→ What you have to do
Where the string "engineering" occurs in a line of the data below, that line should be copied.

→ Task inputs
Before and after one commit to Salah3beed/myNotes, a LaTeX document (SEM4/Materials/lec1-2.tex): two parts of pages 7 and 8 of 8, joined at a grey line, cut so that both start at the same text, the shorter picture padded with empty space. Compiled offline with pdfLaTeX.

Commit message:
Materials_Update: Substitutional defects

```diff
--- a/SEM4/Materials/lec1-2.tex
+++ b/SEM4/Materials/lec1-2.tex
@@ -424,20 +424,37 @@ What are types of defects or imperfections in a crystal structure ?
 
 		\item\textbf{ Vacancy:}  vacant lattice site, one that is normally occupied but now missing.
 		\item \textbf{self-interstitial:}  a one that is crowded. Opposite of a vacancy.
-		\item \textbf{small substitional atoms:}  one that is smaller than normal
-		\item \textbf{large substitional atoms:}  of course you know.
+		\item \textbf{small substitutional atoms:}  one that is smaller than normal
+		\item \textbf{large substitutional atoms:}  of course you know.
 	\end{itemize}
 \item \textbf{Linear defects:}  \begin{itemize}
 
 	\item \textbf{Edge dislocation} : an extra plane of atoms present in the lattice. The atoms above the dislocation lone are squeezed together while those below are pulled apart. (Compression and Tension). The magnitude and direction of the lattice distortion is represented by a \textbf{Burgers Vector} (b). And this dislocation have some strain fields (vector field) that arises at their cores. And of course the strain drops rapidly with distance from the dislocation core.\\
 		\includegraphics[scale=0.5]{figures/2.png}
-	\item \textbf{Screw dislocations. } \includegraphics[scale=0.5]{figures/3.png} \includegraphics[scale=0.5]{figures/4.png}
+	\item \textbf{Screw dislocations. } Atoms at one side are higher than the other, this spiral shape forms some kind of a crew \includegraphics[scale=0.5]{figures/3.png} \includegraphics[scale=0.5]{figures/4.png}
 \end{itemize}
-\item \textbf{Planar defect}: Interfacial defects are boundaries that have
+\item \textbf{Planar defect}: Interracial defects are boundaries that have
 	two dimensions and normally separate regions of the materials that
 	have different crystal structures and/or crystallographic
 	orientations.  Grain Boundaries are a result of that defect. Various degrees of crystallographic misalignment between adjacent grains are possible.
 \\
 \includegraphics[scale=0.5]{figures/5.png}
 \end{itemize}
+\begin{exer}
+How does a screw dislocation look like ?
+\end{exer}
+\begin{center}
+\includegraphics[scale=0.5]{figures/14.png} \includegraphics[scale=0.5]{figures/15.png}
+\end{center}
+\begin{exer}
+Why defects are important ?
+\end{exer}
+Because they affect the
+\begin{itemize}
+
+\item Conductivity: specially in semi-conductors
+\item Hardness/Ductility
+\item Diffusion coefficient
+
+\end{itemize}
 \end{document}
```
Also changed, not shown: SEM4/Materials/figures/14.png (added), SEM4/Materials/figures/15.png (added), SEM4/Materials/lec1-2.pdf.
--
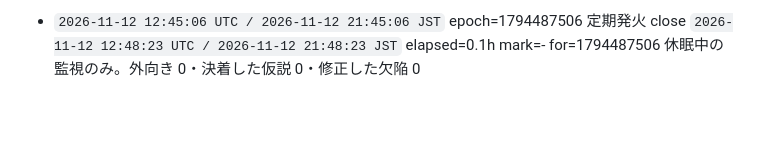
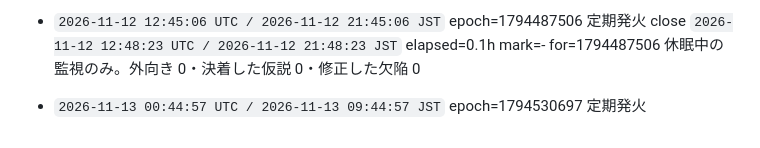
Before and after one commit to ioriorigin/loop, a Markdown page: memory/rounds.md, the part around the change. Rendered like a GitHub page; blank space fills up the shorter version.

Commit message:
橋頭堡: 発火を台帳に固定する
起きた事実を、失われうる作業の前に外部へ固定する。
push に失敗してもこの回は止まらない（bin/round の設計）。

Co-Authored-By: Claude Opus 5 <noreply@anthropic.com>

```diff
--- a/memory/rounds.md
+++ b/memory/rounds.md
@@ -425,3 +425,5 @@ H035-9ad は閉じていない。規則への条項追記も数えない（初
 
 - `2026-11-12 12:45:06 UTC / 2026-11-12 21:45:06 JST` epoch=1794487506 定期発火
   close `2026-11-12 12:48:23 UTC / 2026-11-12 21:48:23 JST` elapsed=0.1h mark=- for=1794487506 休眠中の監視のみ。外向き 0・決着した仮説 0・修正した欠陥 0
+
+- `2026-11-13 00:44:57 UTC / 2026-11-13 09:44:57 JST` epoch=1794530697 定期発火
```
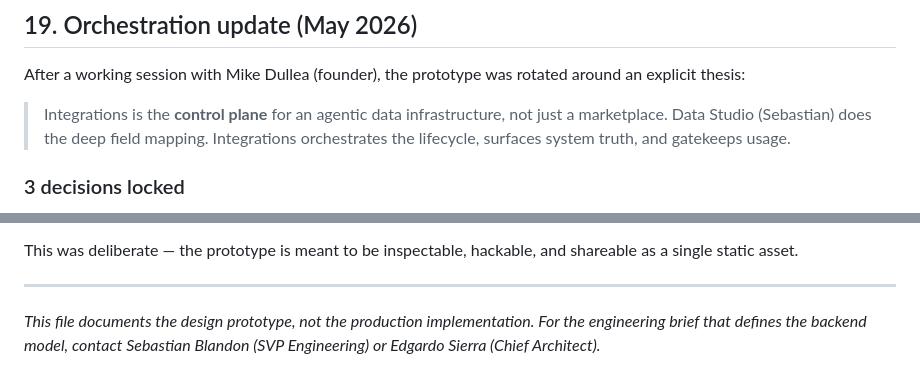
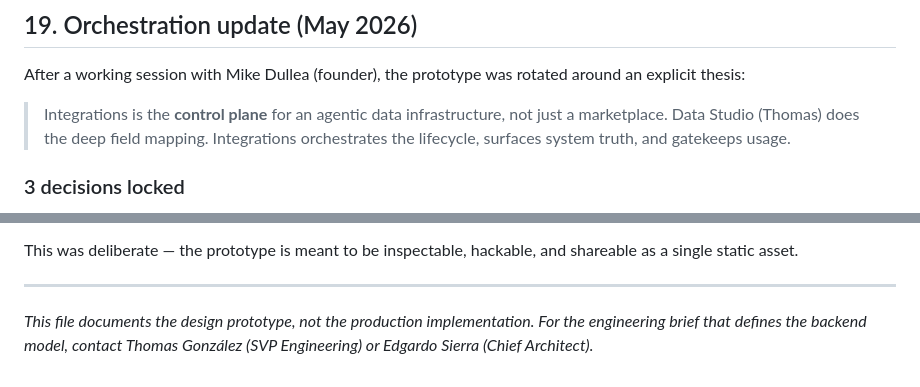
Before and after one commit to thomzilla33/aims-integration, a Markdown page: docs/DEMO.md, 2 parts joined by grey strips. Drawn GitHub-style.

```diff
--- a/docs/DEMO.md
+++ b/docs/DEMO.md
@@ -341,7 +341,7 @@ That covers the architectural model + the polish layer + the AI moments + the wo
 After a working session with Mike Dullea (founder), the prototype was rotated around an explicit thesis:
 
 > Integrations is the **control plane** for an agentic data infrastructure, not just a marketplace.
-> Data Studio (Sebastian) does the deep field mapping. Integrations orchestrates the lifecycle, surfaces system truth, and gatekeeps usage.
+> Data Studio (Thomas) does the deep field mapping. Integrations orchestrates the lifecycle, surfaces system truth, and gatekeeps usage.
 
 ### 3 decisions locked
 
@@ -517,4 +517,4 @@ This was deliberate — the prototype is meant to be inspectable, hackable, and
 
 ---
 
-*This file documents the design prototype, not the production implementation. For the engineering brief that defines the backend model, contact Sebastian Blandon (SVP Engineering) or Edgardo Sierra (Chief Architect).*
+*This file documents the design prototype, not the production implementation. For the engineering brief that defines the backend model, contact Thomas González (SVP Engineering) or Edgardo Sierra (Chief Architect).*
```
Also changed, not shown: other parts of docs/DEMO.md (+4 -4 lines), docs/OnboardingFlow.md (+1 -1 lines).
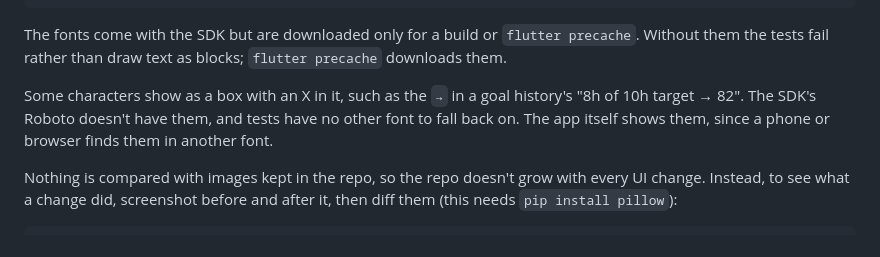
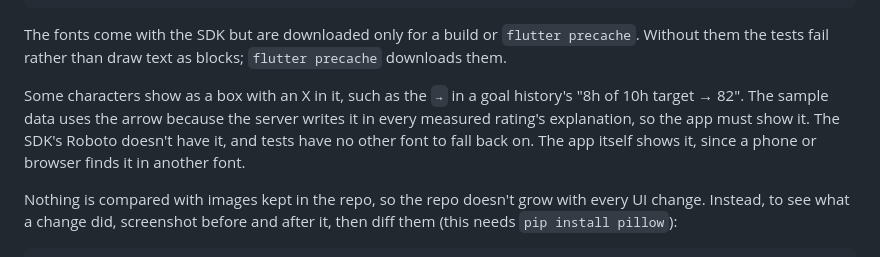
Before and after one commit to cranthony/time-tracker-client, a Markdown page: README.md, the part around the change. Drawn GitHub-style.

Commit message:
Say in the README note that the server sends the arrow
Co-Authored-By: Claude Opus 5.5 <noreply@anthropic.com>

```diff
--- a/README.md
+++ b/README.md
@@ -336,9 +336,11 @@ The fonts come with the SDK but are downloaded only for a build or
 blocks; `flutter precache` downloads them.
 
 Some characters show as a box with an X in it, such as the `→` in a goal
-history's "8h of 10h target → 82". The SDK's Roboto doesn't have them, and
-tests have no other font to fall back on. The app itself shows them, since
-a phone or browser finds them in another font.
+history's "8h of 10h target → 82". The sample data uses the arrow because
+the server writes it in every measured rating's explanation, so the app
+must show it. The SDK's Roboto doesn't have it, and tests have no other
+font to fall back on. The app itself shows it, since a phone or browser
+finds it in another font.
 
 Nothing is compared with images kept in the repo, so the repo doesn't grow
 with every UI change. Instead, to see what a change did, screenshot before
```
---
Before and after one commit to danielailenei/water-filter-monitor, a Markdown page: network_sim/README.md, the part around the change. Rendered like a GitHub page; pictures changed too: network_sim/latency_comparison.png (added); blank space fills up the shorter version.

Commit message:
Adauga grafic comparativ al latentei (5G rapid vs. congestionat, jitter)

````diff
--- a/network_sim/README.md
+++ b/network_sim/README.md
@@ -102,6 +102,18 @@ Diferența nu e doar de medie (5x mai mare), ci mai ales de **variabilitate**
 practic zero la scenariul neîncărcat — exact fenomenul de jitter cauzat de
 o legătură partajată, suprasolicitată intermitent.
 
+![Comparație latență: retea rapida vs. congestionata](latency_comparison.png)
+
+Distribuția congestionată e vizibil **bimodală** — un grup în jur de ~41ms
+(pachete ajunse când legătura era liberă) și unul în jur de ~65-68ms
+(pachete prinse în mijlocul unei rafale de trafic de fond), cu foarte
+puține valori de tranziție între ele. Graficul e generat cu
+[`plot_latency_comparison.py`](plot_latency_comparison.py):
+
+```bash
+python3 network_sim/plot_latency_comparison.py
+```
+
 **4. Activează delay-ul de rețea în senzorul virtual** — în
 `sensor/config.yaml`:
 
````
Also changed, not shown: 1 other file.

→ Problem solution
-*This file documents the design prototype, not the production implementation. For the engineering brief that defines the backend model, contact Sebastian Blandon (SVP Engineering) or Edgardo Sierra (Chief Architect).*
+*This file documents the design prototype, not the production implementation. For the engineering brief that defines the backend model, contact Thomas González (SVP Engineering) or Edgardo Sierra (Chief Architect).*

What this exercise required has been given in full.